Right sided hemiparesis
(Stroke on the left side of the brain)
After a stroke in the left hemisphere, the patient is paralyzed on the right side of the body and vice versa. Paralysis is not always the case.
The speech and language center is located in the right hemisphere in left-handers.
Hemiparesis and hemiplegia
Hemiparesis refers to one-sided ('hemi') weakness ('paresis') The words 'hemiparesis' and 'hemiplegia' are used next to each other in practice.
In fact, 'plegia' means complete paralysis and 'paresis' means partial paralysis;
On one side of the body both arm and leg and face can be affected. It may also be that only the arm is affected, or only the leg or facial muscles. Hemiparesis affects roughly 80 percent of stroke survivors, causing weakness or the inability to move one side of the body.
Symptoms after a stroke in the left
Remember: One person with a stroke in this hemisphere may have one or two of these symptoms, the other has multiple. Roughly speaking:
- disorders, paralysis or sensory disturbances on the right side of the body
- vision on the right side of both eyes may have decreased (hemianopia)
- speech and language problems (aphasia)
- problems with object recognition (agnosia)
- problems with daily activities, routines which formerly went well (apraxia)
- memory for verbal (spoken) things
- decreased analytical skills
- problems with chronology (in order of time, cause and effect)
- reduced timing and speed skills
- left and right confusion
- difficulty in dealing with numbers, understanding numbers and money
- shows some insecure, anxious and withdrawn behavior
- risk of depression
- Chance of changing moods, easily overwhelmed by emotions
Scientists are still discovering more functions that were previously roughly attributed to the 'other' brain hemisphere.

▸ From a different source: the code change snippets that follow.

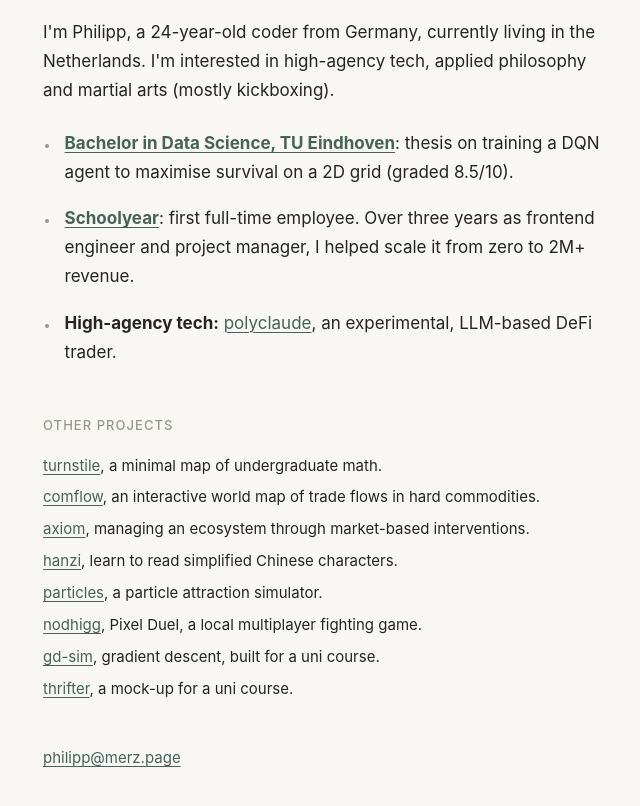
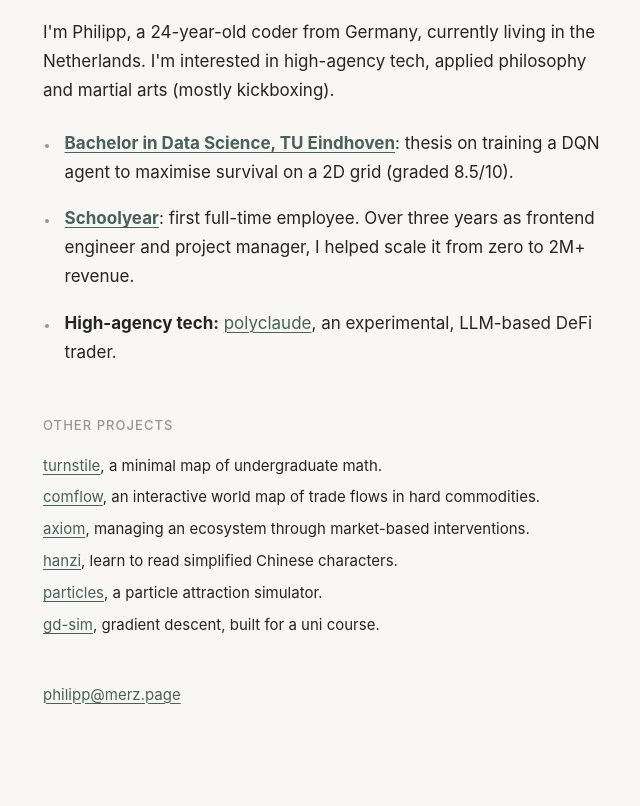
Before and after one commit to philippmerz/philippmerz.github.io, a plain HTML site: page index.html in a window 1280 px wide. Shown: the part 186-992 px from the top of the page, without its empty margins (317-957 px from the left). After the commit the page ends 957 px from the top, so only its background shows below. Drawn offline with Linux system fonts and the light colour scheme.

Commit message:
Remove thrifter and nodhigg

```diff
--- a/index.html
+++ b/index.html
@@ -33,9 +33,7 @@
       <li><a href="/axiom/">axiom</a>, managing an ecosystem through market-based interventions.</li>
       <li><a href="/hanzi/">hanzi</a>, learn to read simplified Chinese characters.</li>
       <li><a href="/particles/">particles</a>, a particle attraction simulator.</li>
-      <li><a href="/nodhigg/">nodhigg</a>, Pixel Duel, a local multiplayer fighting game.</li>
       <li><a href="/gd-sim/">gd-sim</a>, gradient descent, built for a uni course.</li>
-      <li><a href="/thrifter/">thrifter</a>, a mock-up for a uni course.</li>
       </ul>
     </section>
     <footer><a href="mailto:philipp@merz.page">philipp@merz.page</a></footer>
```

The brains work as a whole. The hemispheres are divided into lobes again.
Learn more about particular damage in these areas: